I would not choose invisibility or flight. I would not choose super strength. I would not choose devastating sex appeal. I would not choose a money tree in my backyard.
In terms of superpowers, I choose this: An ability to know certainly what the person standing in front of me needs and a willingness to do what I can to help that person meet those needs.
I want the ability to see clearly and the willingness to take charitable action.
I was recently told a story about a young man in his twenties, an immigrant to America. He lives in Seattle, downtown. Let’s refer to him as “Our Hero,” shall we?
One day while walking near his apartment, another young man began throwing rocks at Our Hero. Our Hero tried to ignore him, but the bullying persisted.
“I don’t want to fight you,” Our Hero said.
The Bully kept on.
Something to know about Our Hero: He has a black belt in a martial art and he could see in The Bully’s eyes a willingness to go to the end, to death nearly if not entirely. Our Hero did not want to go there. He could have if he needed to, but he didn’t want it.
Just as The Bully was crescendoing to his loudest, strongest peak, a group of people walked up and Our Hero was able to step in with the group and walk away unscathed.
Once they reached the end of the block, Our Hero asked his newfound fellow travellers, “Did you see that?”
All the people in the group shrugged.
“That guy was threatening me. He was throwing rocks at me. He was going to attack me.”
They were uninterested, unresponsive, apathetic.
Our Hero parted with group and returned to his apartment building. In the lobby he saw his neighbor. Still shaken and scared, he reached out. “I was just now nearly attacked on the street.”
The neighbor muttered little more than, “Hm,” and walked away.
When Our Hero got into his unit, he closed the door and cried. It was hard to say which broke his heart more: The hatred he witnessed in that bully’s eyes or the indifference he experienced from the people to whom he had reached out for help.
We we walk through this life together. We are here TOGETHER! Have we forgotten?
If it had been me there after Our Hero’s incident, I like to think I would have responded differently than the others. I hope I would ask, “Are you okay? What do you need? Can I buy you a cup of tea, talk with you, help you to find your calm again?”
Or something along those lines.
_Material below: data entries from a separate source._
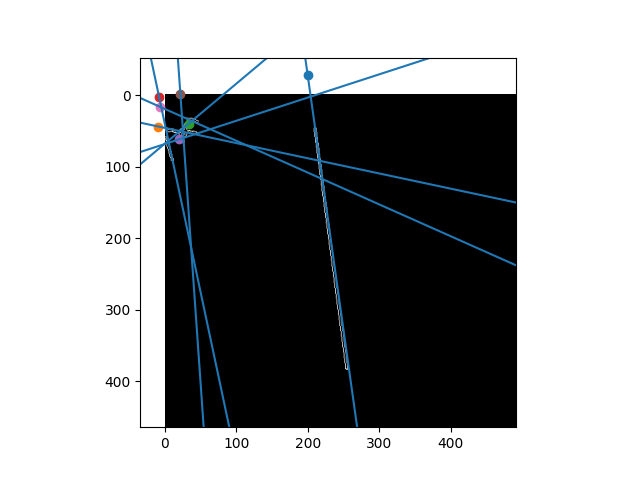
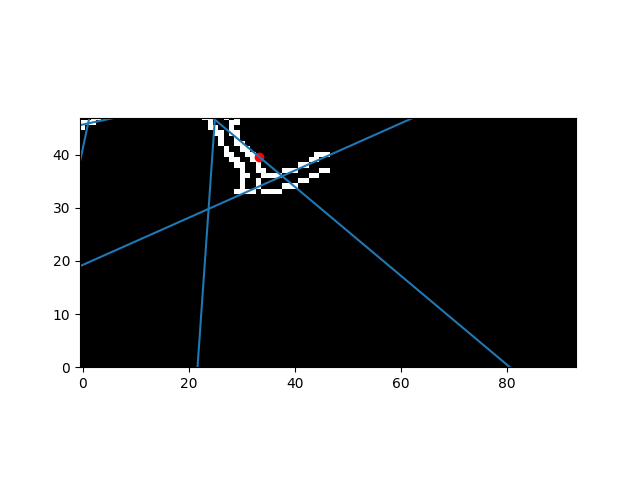
Line detection batches + modulate blur ksize in edge detection batches
Also add new test image to test on healthy bones

diff --git a/edge_detection_batch.py b/edge_detection_batch.py
@@ -1,10 +1,11 @@
 #!/usr/bin/env python3
 """
 Usage:
-    edge_detection_batch.py TARGET START STOP STEP [options]
+    edge_detection_batch.py TARGET START STOP STEP [--blur=KSIZES...] [--aperture=σ]
 
 Options:
-    --blur              Whether to pre-process with blur
+    --blur=KSIZES...    Kernel sizes for blurring. No blur if set to 0.
+                        Multiple values to test different settings.
     --aperture=σ        σ (apertureSize) to use [default: 3]
 """
 from docopt import docopt
@@ -18,14 +19,12 @@ from rich.progress import Progress
 # _, low, high, = sys.argv
 
 
-def detect_edges(
-    filename: Path, low: int, high: int, σ: int = 3, use_blur: bool = True
-):
+def detect_edges(filename: Path, low: int, high: int, σ: int = 3, blur: int = 0):
     σ, low, high = map(int, (σ, low, high))
 
     image = cv2.imread(str(filename))
-    if use_blur:
-        image = cv2.blur(image, (3, 3))
+    if blur:
+        image = cv2.blur(image, (blur, blur))
     edges = cv2.Canny(image, low, high, apertureSize=σ, L2gradient=True)
     return image, edges
 
@@ -37,23 +36,28 @@ def display_edges(
     low: int,
     high: int,
     σ: int = 3,
-    use_blur: bool = True,
+    blur: int = 0,
 ):
-    _, edges = detect_edges(filename, low, high, σ=σ, use_blur=use_blur)
+    _, edges = detect_edges(filename, low, high, σ=σ, blur=blur)
     plt.subplot(1, 2, fig_idx)
     plt.title(title)
     plt.imshow(edges, cmap="gray")
 
 
-def batch_output_filename(target: Path, low: int, high: int, use_blur: bool) -> Path:
-    directory = Path(__file__).parent / "edge-detection/batches" / target.with_suffix('')
+def batch_output_filename(target: Path, low: int, high: int, blur:int=0) -> Path:
+    directory = (
+        Path(__file__).parent / "edge-detection/batches" / target.with_suffix("")
+    )
     directory.mkdir(parents=True, exist_ok=True)
-    return directory / f"blur={'yes' if use_blur else 'no'}-{low*high:04d}-low={low:03d}-high={high:03d}.png"
+    return (
+        directory
+        / f"blur={blur}-{low*high:04d}-low={low:03d}-high={high:03d}.png"
+    )
 
 
 def do_batch(
     image: Union[tuple[Path, Path], Path],
-    use_blur: bool,
+    blur_values: Iterable[int],
     high_values: Iterable[int],
     low_values: Iterable[int],
     σ: int = 3,
@@ -64,55 +68,58 @@ def do_batch(
     - use_blur: whether to preprocess the image with blur
     - σ: sets aperture size.
     """
-    preprocesses = ["flou"] if use_blur else []
     if isinstance(image, tuple):
         broken, baseline = image
     else:
         broken, baseline = image, None
     with Progress() as progress_bar:
         task = progress_bar.add_task(
-            "[blue]Processing...", total=len(list(high_values)) * len(list(low_values))
+            "[blue]Processing...", total=len(list(high_values)) * len(list(low_values) * len(list(blur_values)))
         )
 
-        for high in high_values:
-            for low in low_values:
-                plt.suptitle(
-                    f"Seuils: haut: {high}, bas: {low}. σ: {σ}.\nPré-traitements: {', '.join(preprocesses) if preprocesses else 'aucun'}"
-                )
-
-
-                plt.subplot(1,2,1)
-                plt.title("Image originale (cassé)")
-                plt.imshow(cv2.imread(str(broken), 0))
-
-                display_edges(2, "Cassé", broken, low, high, σ=σ, use_blur=use_blur)
-                if baseline:
-                    display_edges(3, "Sain", baseline, low, high, σ=σ, use_blur=use_blur)
-
-                plt.savefig(
-                    batch_output_filename(
-                        broken, low=low, high=high, use_blur=use_blur
+        for blur in blur_values:
+            for high in high_values:
+                for low in low_values:
+                    plt.suptitle(
+                        f"Seuils: haut: {high}, bas: {low}. σ: {σ}.\nPré-traitements: {'Flou: %d' % blur if blur else 'Aucun'}"
                     )
-                )
-                progress_bar.update(
-                    task,
-                    advance=1,
-                    description=Path(batch_output_filename(
-                        broken, low=low, high=high, use_blur=use_blur
-                    )).name,
-                )
+
+                    plt.subplot(1, 2, 1)
+                    plt.title("Image originale (cassé)")
+                    plt.imshow(cv2.imread(str(broken), 0))
+
+                    display_edges(2, "Cassé", broken, low, high, σ=σ, blur=blur)
+                    if baseline:
+                        display_edges(
+                            3, "Sain", baseline, low, high, σ=σ, blur=blur
+                        )
+
+                    plt.savefig(
+                        batch_output_filename(broken, low=low, high=high, blur=blur)
+                    )
+                    progress_bar.update(
+                        task,
+                        advance=1,
+                        description=Path(
+                            batch_output_filename(
+                                broken, low=low, high=high, blur=blur
+                            )
+                        ).name,
+                    )
 
 
 if __name__ == "__main__":
     opts = docopt(__doc__)
     target = Path(opts["TARGET"])
-    threshold_values = list(range(int(opts["START"]), int(opts["STOP"]), int(opts["STEP"])))
+    threshold_values = list(
+        range(int(opts["START"]), int(opts["STOP"]), int(opts["STEP"]))
+    )
 
     do_batch(
         # image=(target, target.parent / f"{target.with_suffix('').name}_baseline.png"),
         image=target,
         high_values=threshold_values,
         low_values=threshold_values,
-        use_blur=opts["--blur"],
+        blur_values=list(map(int, opts['--blur'])),
         σ=int(opts["--aperture"]),
     )

diff --git a/angle_research_2.py b/angle_research_2.py
@@ -27,8 +27,14 @@ def display_lines(image: np.ndarray, lines: list[tuple[int, int, float]], save: 
     """
     plt.imshow(image, cmap="gray")
     for x, y, slope in lines:
+        try:
+            print(f"at {x} {y}: {image[int(x), int(y)]}")
+        except IndexError:
+            continue
         plt.axline((x, y), slope=slope)
-        plt.scatter(x, y)
+        plt.scatter(x, y, c="red")
+    plt.xlim(right=len(image[:, 0]))
+    plt.ylim(0, len(image[0]))
 
     if save:
         plt.savefig(str(save))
I want to be a person with eyes clear enough to see the suffering of others, with a mind open enough to change my plans when called upon, with a heart strong enough to sit next to somebody in pain and with a spirit trusting enough to know that existential heartbreak is a necessary part of being human, and although we are all seasoned by suffering, it does not define us entirely.
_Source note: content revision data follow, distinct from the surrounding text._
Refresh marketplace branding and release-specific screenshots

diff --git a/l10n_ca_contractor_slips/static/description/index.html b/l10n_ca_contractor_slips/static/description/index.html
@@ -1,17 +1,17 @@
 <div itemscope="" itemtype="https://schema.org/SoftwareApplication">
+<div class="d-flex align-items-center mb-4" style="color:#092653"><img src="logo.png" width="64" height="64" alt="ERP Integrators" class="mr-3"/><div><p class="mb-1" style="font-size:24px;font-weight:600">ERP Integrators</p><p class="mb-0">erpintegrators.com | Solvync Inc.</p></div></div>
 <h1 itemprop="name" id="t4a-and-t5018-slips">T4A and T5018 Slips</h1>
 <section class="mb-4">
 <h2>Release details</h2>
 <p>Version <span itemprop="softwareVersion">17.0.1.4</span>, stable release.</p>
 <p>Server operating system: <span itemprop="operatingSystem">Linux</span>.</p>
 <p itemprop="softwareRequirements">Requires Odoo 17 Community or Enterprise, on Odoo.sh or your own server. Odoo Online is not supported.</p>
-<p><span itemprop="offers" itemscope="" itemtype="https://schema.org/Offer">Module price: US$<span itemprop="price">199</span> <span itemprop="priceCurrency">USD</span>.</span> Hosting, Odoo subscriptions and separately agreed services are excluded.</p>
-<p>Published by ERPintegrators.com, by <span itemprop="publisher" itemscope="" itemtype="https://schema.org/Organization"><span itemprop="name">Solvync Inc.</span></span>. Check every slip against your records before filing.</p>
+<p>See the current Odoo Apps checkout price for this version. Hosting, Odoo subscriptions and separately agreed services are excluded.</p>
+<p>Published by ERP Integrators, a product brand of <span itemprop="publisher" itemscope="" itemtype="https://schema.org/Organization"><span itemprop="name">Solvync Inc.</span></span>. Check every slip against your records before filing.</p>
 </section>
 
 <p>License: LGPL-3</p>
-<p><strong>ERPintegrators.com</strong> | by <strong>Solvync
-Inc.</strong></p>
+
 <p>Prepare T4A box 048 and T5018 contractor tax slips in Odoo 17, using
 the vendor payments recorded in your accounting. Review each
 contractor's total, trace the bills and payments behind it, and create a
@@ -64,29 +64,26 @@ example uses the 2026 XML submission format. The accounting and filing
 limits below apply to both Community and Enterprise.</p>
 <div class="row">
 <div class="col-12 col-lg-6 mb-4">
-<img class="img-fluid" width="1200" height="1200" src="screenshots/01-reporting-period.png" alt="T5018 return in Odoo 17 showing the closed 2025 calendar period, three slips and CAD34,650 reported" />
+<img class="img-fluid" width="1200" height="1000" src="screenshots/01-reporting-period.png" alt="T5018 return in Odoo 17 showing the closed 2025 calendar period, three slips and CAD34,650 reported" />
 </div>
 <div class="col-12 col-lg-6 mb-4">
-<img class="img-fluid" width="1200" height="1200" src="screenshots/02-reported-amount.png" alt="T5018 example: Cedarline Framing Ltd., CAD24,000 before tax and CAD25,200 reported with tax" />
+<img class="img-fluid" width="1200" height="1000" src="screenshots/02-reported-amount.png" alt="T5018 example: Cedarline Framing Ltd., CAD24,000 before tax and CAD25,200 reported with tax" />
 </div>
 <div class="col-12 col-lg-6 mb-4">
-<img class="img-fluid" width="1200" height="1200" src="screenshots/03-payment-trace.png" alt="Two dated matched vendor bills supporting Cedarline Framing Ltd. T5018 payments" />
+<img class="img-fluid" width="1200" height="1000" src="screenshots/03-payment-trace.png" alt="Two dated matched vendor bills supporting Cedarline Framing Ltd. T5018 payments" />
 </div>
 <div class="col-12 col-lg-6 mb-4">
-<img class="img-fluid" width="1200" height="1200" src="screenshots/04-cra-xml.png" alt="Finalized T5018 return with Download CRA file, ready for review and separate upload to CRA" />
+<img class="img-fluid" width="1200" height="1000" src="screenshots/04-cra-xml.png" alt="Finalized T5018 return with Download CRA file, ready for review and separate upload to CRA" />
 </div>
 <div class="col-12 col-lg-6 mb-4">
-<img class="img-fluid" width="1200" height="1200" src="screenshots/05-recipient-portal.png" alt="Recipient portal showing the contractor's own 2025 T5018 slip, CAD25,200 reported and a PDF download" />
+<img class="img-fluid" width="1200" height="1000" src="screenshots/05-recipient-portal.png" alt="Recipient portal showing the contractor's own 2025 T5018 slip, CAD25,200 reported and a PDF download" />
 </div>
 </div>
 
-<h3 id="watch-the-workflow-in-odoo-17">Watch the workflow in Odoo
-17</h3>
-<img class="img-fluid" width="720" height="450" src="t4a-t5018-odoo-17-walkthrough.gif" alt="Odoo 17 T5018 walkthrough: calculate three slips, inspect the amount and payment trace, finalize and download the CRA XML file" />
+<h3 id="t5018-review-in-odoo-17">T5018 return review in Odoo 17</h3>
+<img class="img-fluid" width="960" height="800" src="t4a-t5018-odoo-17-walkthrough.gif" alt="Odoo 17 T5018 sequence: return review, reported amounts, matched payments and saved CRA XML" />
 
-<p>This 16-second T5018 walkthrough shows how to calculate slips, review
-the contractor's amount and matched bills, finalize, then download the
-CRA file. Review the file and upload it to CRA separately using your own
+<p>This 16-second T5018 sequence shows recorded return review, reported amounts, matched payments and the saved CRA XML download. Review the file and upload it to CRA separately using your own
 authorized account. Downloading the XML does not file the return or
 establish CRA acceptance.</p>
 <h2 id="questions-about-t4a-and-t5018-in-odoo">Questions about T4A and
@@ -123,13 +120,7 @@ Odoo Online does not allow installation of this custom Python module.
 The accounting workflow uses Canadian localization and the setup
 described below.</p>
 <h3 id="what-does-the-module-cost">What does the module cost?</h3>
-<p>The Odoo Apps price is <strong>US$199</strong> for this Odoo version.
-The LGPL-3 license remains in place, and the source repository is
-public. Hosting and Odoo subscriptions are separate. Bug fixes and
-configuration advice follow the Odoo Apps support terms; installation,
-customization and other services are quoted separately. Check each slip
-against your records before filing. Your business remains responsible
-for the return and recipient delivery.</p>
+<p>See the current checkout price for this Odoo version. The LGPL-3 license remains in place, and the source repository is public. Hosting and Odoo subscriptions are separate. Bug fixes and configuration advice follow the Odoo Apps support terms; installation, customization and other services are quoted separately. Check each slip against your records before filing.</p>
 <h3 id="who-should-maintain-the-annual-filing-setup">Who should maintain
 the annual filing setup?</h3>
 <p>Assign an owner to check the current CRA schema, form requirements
We can overcome. We can heal. We can make it through. Gloriously so.
That is, we can if we help each other.
If we abandon each other, we’re fucked.
I cannot fix it all. I cannot heal all the cuts on all the hearts, but I can help with some. I can do my part to make the world feel more safe, less scary for those who need a bit of comfort like Our Hero did.
And you. You’ll need comfort someday.
And me too.